The friend, who is 31 years old, was also taken to a hospital and treated for exposure to carbon monoxide, officials said.
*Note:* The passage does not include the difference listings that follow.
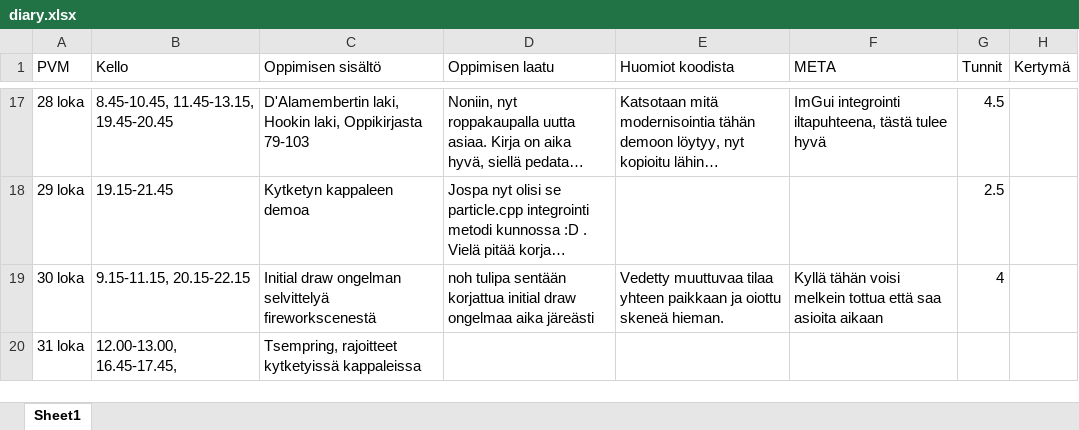
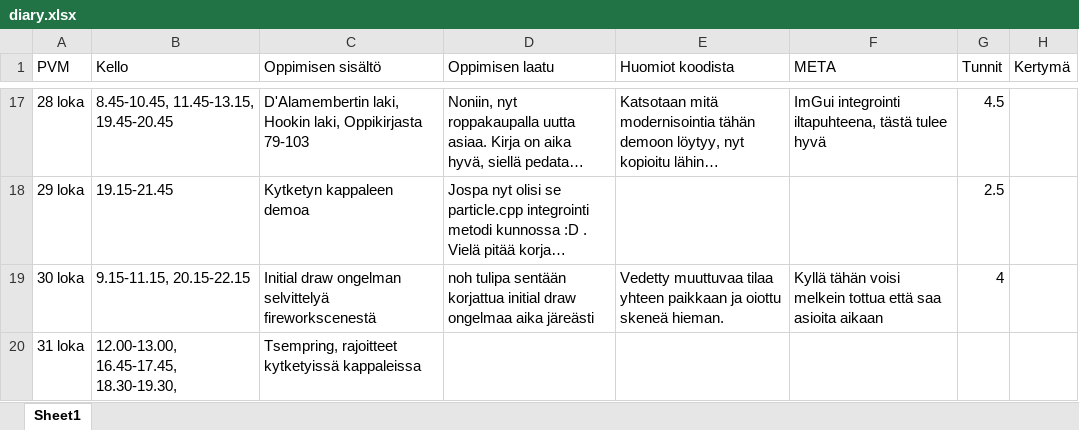
Before and after one commit to ven-gnz/Impi, an Excel workbook: diary.xlsx, sheet Sheet1, drawn as a sheet; only a part is shown, gaps mark what is left out; long unchanged cells end in …; values as stored, in another font and other column widths than the file's, no borders; the diff names each change by its address in the sheet, - before the commit and + after, or states it on an @@ line.

```diff
--- a/diary.xlsx (sheet Sheet1)
+++ b/diary.xlsx (sheet Sheet1)
-B20 (Kello): 12.00-13.00, 16.45-17.45,
+B20 (Kello): 12.00-13.00, 16.45-17.45, 18.30-19.30,
```
Also changed, not shown: 2 other files.
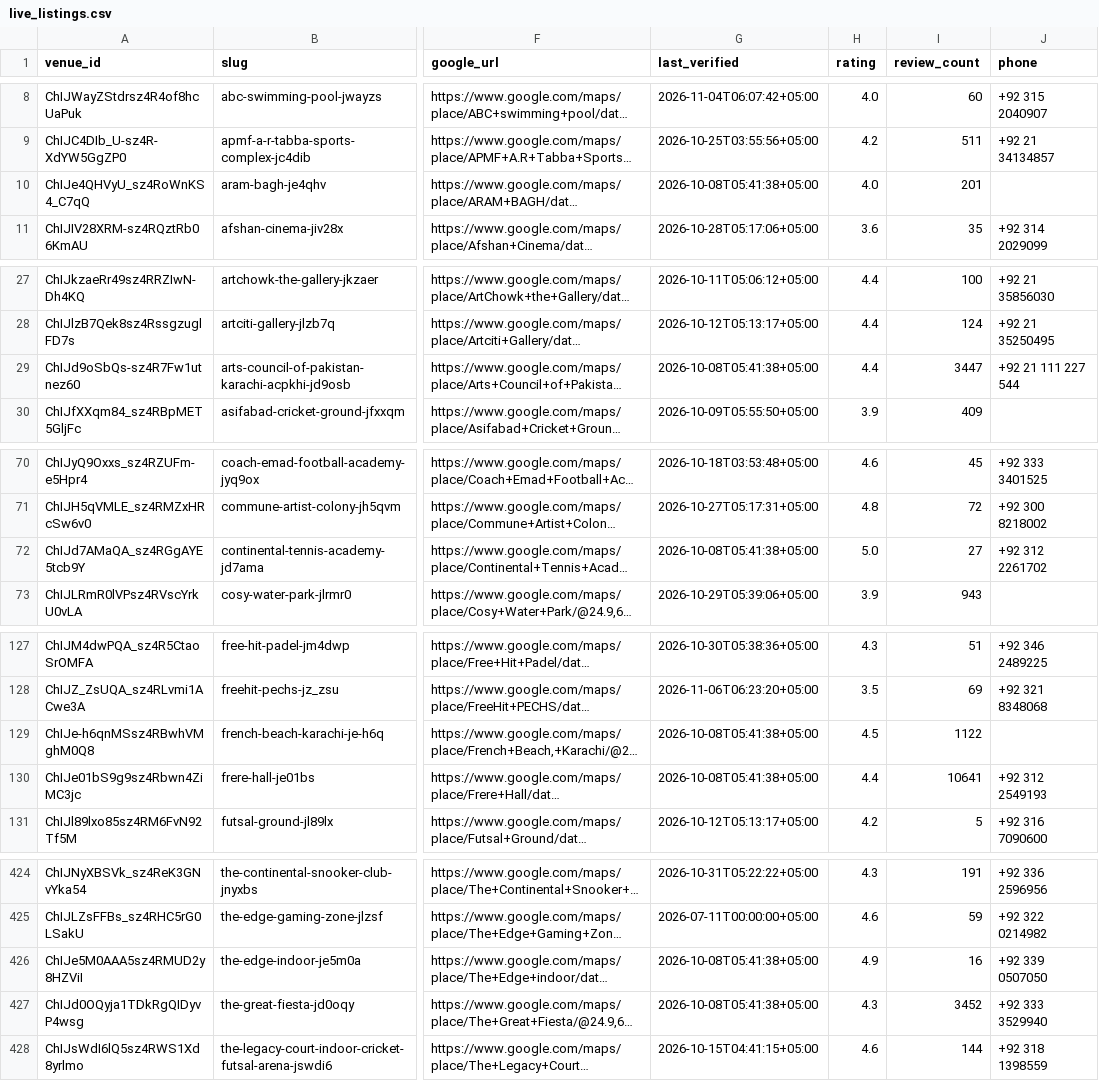
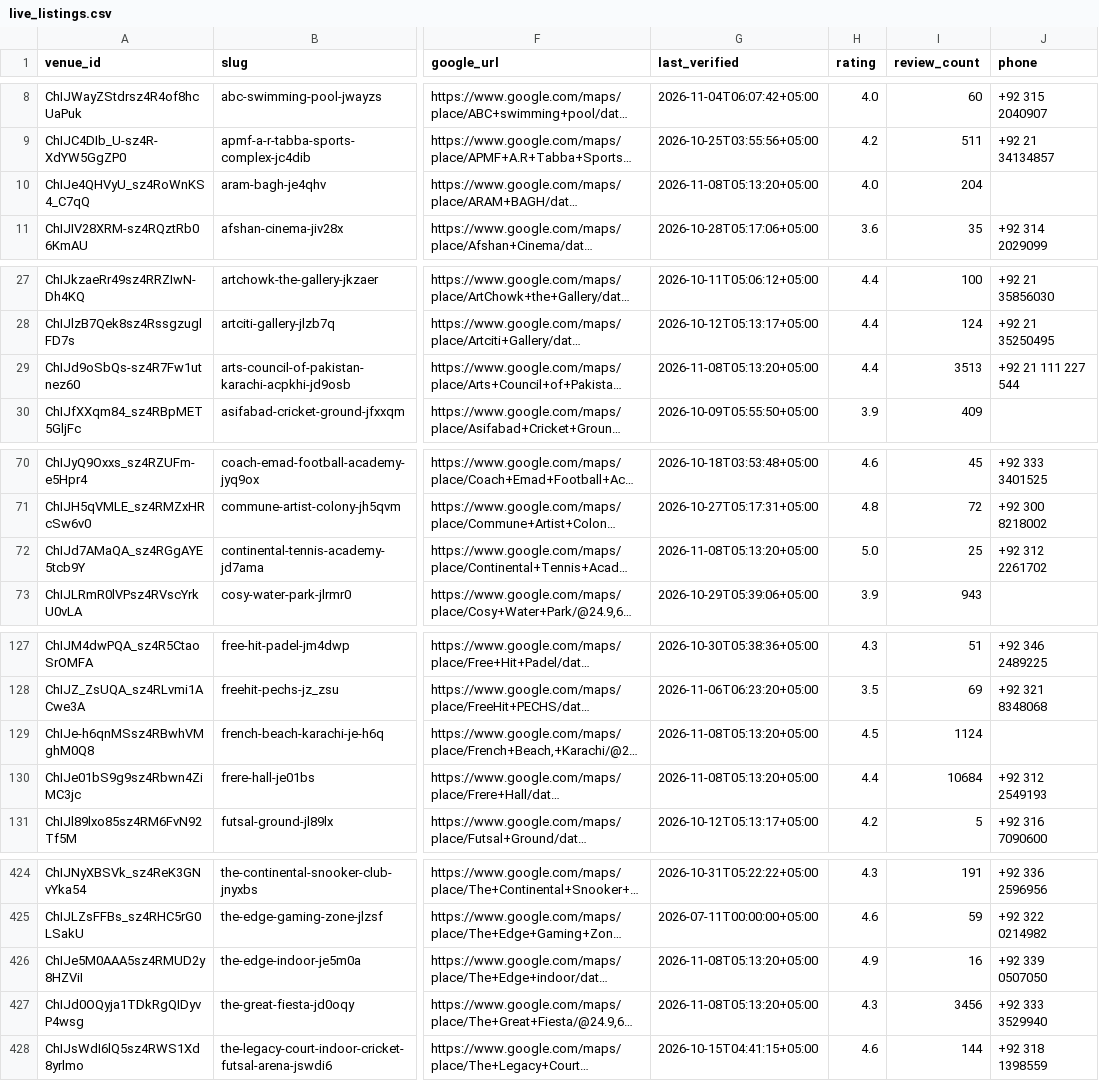
Before and after one commit to hassanraza04/niklo, a CSV file: data/live_listings.csv, drawn as a sheet; only a part is shown, gaps mark what is left out; long unchanged cells end in …; the diff covers the shown part only; the diff names each change by its address in the sheet, - before the commit and + after, or states it on an @@ line.

```diff
--- a/data/live_listings.csv
+++ b/data/live_listings.csv
-G10 (last_verified): 2026-10-08T05:41:38+05:00
+G10 (last_verified): 2026-11-08T05:13:20+05:00
-I10 (review_count): 201
+I10 (review_count): 204
-G29 (last_verified): 2026-10-08T05:41:38+05:00
+G29 (last_verified): 2026-11-08T05:13:20+05:00
-I29 (review_count): 3447
+I29 (review_count): 3513
-G72 (last_verified): 2026-10-08T05:41:38+05:00
+G72 (last_verified): 2026-11-08T05:13:20+05:00
-I72 (review_count): 27
+I72 (review_count): 25
-G129:G130 (last_verified): 2026-10-08T05:41:38+05:00
+G129:G130 (last_verified): 2026-11-08T05:13:20+05:00
-I129 (review_count): 1122
+I129 (review_count): 1124
-I130 (review_count): 10641
+I130 (review_count): 10684
-G426:G427 (last_verified): 2026-10-08T05:41:38+05:00
+G426:G427 (last_verified): 2026-11-08T05:13:20+05:00
-I427 (review_count): 3452
+I427 (review_count): 3456
```
Also changed, not shown: 13 edited cells elsewhere in this file, 3 other files.
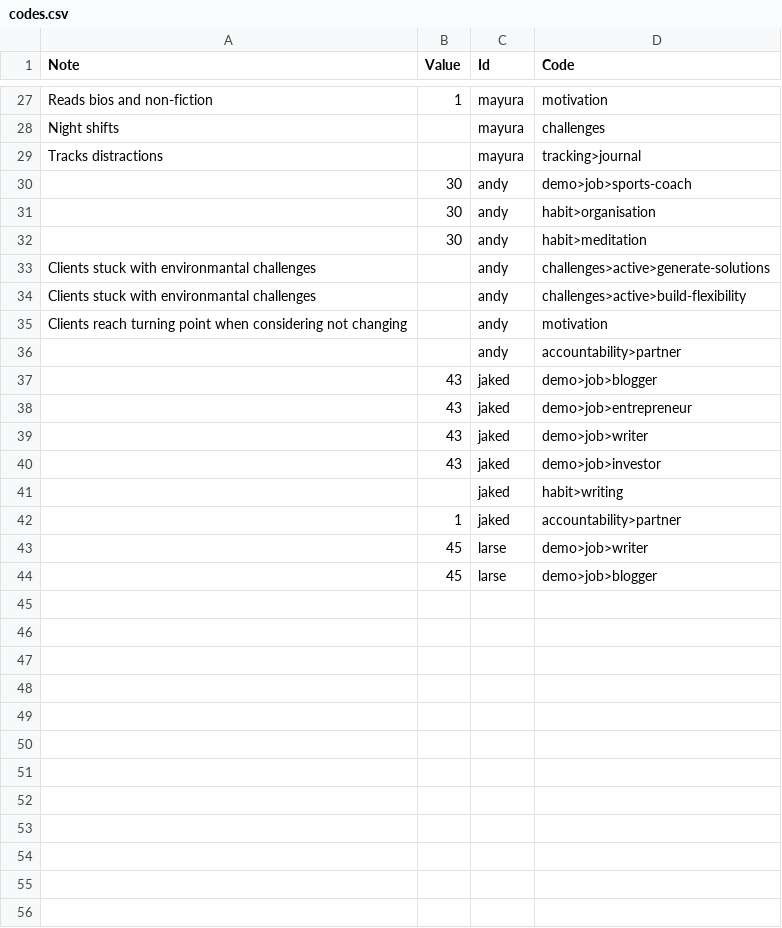
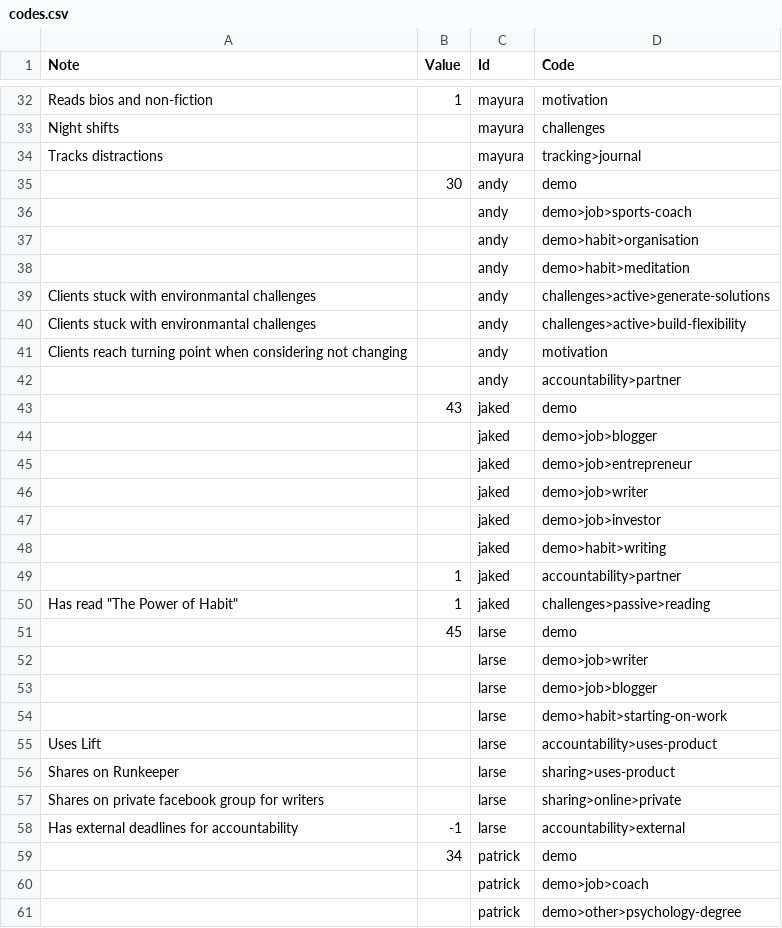
Before and after one commit to sampattuzzi/interview-insights, a CSV file: codes.csv, drawn as a sheet; only a part is shown, gaps mark what is left out; the diff covers the shown part only.

Commit message:
Finished input from linoit

```diff
--- a/codes.csv
+++ b/codes.csv
@@ -29,5 +34,6 @@ Night shifts, , mayura, challenges
 Tracks distractions, , mayura, tracking>journal
-, 30, andy, demo>job>sports-coach
-, 30, andy, habit>organisation
-, 30, andy, habit>meditation
+, 30, andy, demo
+, , andy, demo>job>sports-coach
+, , andy, demo>habit>organisation
+, , andy, demo>habit>meditation
 Clients stuck with environmantal challenges, , andy, challenges>active>generate-solutions
@@ -36,6 +42,7 @@ Clients reach turning point when considering not changing, , andy, motivation
 , , andy, accountability>partner
-, 43, jaked, demo>job>blogger
-, 43, jaked, demo>job>entrepreneur
-, 43, jaked, demo>job>writer
-, 43, jaked, demo>job>investor
-, , jaked, habit>writing
+, 43, jaked, demo
+, , jaked, demo>job>blogger
+, , jaked, demo>job>entrepreneur
+, , jaked, demo>job>writer
+, , jaked, demo>job>investor
+, , jaked, demo>habit>writing
@@ -43,2 +50,12 @@ Clients reach turning point when considering not changing, , andy, motivation
-, 45, larse, demo>job>writer
-, 45, larse, demo>job>blogger
+"Has read ""The Power of Habit""",1, jaked, challenges>passive>reading
+, 45, larse, demo
+, , larse, demo>job>writer
+, , larse, demo>job>blogger
+, , larse, demo>habit>starting-on-work
+Uses Lift, , larse, accountability>uses-product
+Shares on Runkeeper, , larse, sharing>uses-product
+Shares on private facebook group for writers, , larse, sharing>online>private
+Has external deadlines for accountability,-1, larse, accountability>external
+, 34, patrick, demo
+, , patrick, demo>job>coach
+, , patrick, demo>other>psychology-degree
```
Also changed, not shown: 46 added rows, 1 removed row and 11 edited cells elsewhere in this file.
The officer was also checked for mild exposure.
Carbon monoxide is an odorless, colorless poisonous gas that can cause sudden illness and death if too much is inhaled.
"Generators need to be kept outside homes and garages and away from open doors and windows, vents and air intakes," fire officials said in a news release. "If you are running a generator and begin to feel sick, dizzy, light-headed, or experiencing flu-like symptoms, please get fresh air immediately."
The Daytona Beach Fire Department said all homes to be equipped with a carbon monoxide detector, especially if residents are using a generator.
The news comes a day after two adults and a child died in Orange County when a generator was being used inside their Orlando home.
There have been several incidents of carbon monoxide poisoning around Central Florida after Hurricane Irma swept through the state, knocking out power to millions.
Here are some more generator safety tips:
- Generators should only be used in well-ventilated locations outside the home and up to 20 feet away from all doors, windows and vents
- Never use a generator in an attached garage, even with the door open
- Place generators so exhaust fumes can’t enter the home through windows, doors or other openings; the exhaust must be directed away from the building
- Use carbon monoxide alarms in your home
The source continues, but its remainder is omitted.